Data to examine Block Start

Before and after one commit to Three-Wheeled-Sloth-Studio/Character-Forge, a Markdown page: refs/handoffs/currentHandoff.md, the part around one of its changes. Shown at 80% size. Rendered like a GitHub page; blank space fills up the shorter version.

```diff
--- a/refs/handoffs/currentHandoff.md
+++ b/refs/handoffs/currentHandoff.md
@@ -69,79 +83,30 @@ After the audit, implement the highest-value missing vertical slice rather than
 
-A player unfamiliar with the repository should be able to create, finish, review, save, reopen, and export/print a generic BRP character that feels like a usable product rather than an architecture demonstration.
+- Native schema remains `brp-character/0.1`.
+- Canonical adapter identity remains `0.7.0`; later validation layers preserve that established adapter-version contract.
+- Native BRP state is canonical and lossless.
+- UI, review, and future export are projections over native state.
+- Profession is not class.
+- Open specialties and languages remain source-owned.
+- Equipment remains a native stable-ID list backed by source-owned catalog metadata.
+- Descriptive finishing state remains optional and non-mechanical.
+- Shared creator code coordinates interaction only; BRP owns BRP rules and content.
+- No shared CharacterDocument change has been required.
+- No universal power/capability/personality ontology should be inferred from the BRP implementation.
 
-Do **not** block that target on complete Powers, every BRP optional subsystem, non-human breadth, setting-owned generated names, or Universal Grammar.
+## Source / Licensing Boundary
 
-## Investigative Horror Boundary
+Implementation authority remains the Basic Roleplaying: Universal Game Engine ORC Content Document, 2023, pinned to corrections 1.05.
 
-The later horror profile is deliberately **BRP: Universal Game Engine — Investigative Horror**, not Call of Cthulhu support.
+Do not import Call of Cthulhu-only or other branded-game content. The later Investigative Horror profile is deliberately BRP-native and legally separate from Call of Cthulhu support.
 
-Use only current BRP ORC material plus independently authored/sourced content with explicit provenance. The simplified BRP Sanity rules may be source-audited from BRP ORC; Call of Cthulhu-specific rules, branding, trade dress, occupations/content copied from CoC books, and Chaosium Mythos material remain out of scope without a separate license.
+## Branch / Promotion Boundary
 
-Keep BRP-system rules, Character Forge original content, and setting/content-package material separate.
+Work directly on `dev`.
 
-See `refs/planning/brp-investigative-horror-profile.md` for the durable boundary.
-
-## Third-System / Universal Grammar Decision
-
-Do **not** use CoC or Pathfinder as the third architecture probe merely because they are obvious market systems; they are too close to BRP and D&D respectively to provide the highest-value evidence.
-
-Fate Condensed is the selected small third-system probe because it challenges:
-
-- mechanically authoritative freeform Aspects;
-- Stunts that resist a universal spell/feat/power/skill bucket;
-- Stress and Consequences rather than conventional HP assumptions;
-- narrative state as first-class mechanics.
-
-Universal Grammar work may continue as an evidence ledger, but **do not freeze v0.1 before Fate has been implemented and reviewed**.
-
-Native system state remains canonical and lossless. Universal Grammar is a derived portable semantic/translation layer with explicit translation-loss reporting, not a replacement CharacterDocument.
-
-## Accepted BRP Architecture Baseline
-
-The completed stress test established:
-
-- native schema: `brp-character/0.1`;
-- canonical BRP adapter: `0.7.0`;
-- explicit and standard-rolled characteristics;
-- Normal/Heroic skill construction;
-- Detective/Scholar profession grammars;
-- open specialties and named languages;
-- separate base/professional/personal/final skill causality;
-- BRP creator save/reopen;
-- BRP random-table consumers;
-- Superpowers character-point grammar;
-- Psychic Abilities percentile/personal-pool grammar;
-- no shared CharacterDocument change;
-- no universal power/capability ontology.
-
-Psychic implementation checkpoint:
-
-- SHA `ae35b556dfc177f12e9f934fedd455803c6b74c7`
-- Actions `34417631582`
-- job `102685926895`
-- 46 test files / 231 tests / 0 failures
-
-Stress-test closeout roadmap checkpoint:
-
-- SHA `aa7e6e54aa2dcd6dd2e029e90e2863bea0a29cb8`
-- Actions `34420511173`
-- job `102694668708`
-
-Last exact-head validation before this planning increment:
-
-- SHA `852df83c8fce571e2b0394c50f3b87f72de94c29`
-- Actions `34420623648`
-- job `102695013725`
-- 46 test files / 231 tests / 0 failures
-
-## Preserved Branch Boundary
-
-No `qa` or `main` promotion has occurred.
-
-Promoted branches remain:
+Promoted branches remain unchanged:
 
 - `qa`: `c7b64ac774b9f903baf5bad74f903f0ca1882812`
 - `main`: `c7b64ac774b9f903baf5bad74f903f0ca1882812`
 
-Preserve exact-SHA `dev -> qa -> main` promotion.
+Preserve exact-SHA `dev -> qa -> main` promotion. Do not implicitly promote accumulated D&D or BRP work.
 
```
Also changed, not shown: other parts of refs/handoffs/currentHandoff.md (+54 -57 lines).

Data to examine Block End

● Problem to work on
Give every entry once more, exactly as it reads.

● Exercise response
Before and after one commit to Three-Wheeled-Sloth-Studio/Character-Forge, a Markdown page: refs/handoffs/currentHandoff.md, the part around one of its changes. Shown at 80% size. Rendered like a GitHub page; blank space fills up the shorter version.

```diff
--- a/refs/handoffs/currentHandoff.md
+++ b/refs/handoffs/currentHandoff.md
@@ -69,79 +83,30 @@ After the audit, implement the highest-value missing vertical slice rather than
 
-A player unfamiliar with the repository should be able to create, finish, review, save, reopen, and export/print a generic BRP character that feels like a usable product rather than an architecture demonstration.
+- Native schema remains `brp-character/0.1`.
+- Canonical adapter identity remains `0.7.0`; later validation layers preserve that established adapter-version contract.
+- Native BRP state is canonical and lossless.
+- UI, review, and future export are projections over native state.
+- Profession is not class.
+- Open specialties and languages remain source-owned.
+- Equipment remains a native stable-ID list backed by source-owned catalog metadata.
+- Descriptive finishing state remains optional and non-mechanical.
+- Shared creator code coordinates interaction only; BRP owns BRP rules and content.
+- No shared CharacterDocument change has been required.
+- No universal power/capability/personality ontology should be inferred from the BRP implementation.
 
-Do **not** block that target on complete Powers, every BRP optional subsystem, non-human breadth, setting-owned generated names, or Universal Grammar.
+## Source / Licensing Boundary
 
-## Investigative Horror Boundary
+Implementation authority remains the Basic Roleplaying: Universal Game Engine ORC Content Document, 2023, pinned to corrections 1.05.
 
-The later horror profile is deliberately **BRP: Universal Game Engine — Investigative Horror**, not Call of Cthulhu support.
+Do not import Call of Cthulhu-only or other branded-game content. The later Investigative Horror profile is deliberately BRP-native and legally separate from Call of Cthulhu support.
 
-Use only current BRP ORC material plus independently authored/sourced content with explicit provenance. The simplified BRP Sanity rules may be source-audited from BRP ORC; Call of Cthulhu-specific rules, branding, trade dress, occupations/content copied from CoC books, and Chaosium Mythos material remain out of scope without a separate license.
+## Branch / Promotion Boundary
 
-Keep BRP-system rules, Character Forge original content, and setting/content-package material separate.
+Work directly on `dev`.
 
-See `refs/planning/brp-investigative-horror-profile.md` for the durable boundary.
-
-## Third-System / Universal Grammar Decision
-
-Do **not** use CoC or Pathfinder as the third architecture probe merely because they are obvious market systems; they are too close to BRP and D&D respectively to provide the highest-value evidence.
-
-Fate Condensed is the selected small third-system probe because it challenges:
-
-- mechanically authoritative freeform Aspects;
-- Stunts that resist a universal spell/feat/power/skill bucket;
-- Stress and Consequences rather than conventional HP assumptions;
-- narrative state as first-class mechanics.
-
-Universal Grammar work may continue as an evidence ledger, but **do not freeze v0.1 before Fate has been implemented and reviewed**.
-
-Native system state remains canonical and lossless. Universal Grammar is a derived portable semantic/translation layer with explicit translation-loss reporting, not a replacement CharacterDocument.
-
-## Accepted BRP Architecture Baseline
-
-The completed stress test established:
-
-- native schema: `brp-character/0.1`;
-- canonical BRP adapter: `0.7.0`;
-- explicit and standard-rolled characteristics;
-- Normal/Heroic skill construction;
-- Detective/Scholar profession grammars;
-- open specialties and named languages;
-- separate base/professional/personal/final skill causality;
-- BRP creator save/reopen;
-- BRP random-table consumers;
-- Superpowers character-point grammar;
-- Psychic Abilities percentile/personal-pool grammar;
-- no shared CharacterDocument change;
-- no universal power/capability ontology.
-
-Psychic implementation checkpoint:
-
-- SHA `ae35b556dfc177f12e9f934fedd455803c6b74c7`
-- Actions `34417631582`
-- job `102685926895`
-- 46 test files / 231 tests / 0 failures
-
-Stress-test closeout roadmap checkpoint:
-
-- SHA `aa7e6e54aa2dcd6dd2e029e90e2863bea0a29cb8`
-- Actions `34420511173`
-- job `102694668708`
-
-Last exact-head validation before this planning increment:
-
-- SHA `852df83c8fce571e2b0394c50f3b87f72de94c29`
-- Actions `34420623648`
-- job `102695013725`
-- 46 test files / 231 tests / 0 failures
-
-## Preserved Branch Boundary
-
-No `qa` or `main` promotion has occurred.
-
-Promoted branches remain:
+Promoted branches remain unchanged:
 
 - `qa`: `c7b64ac774b9f903baf5bad74f903f0ca1882812`
 - `main`: `c7b64ac774b9f903baf5bad74f903f0ca1882812`
 
-Preserve exact-SHA `dev -> qa -> main` promotion.
+Preserve exact-SHA `dev -> qa -> main` promotion. Do not implicitly promote accumulated D&D or BRP work.
 
```
Also changed, not shown: other parts of refs/handoffs/currentHandoff.md (+54 -57 lines).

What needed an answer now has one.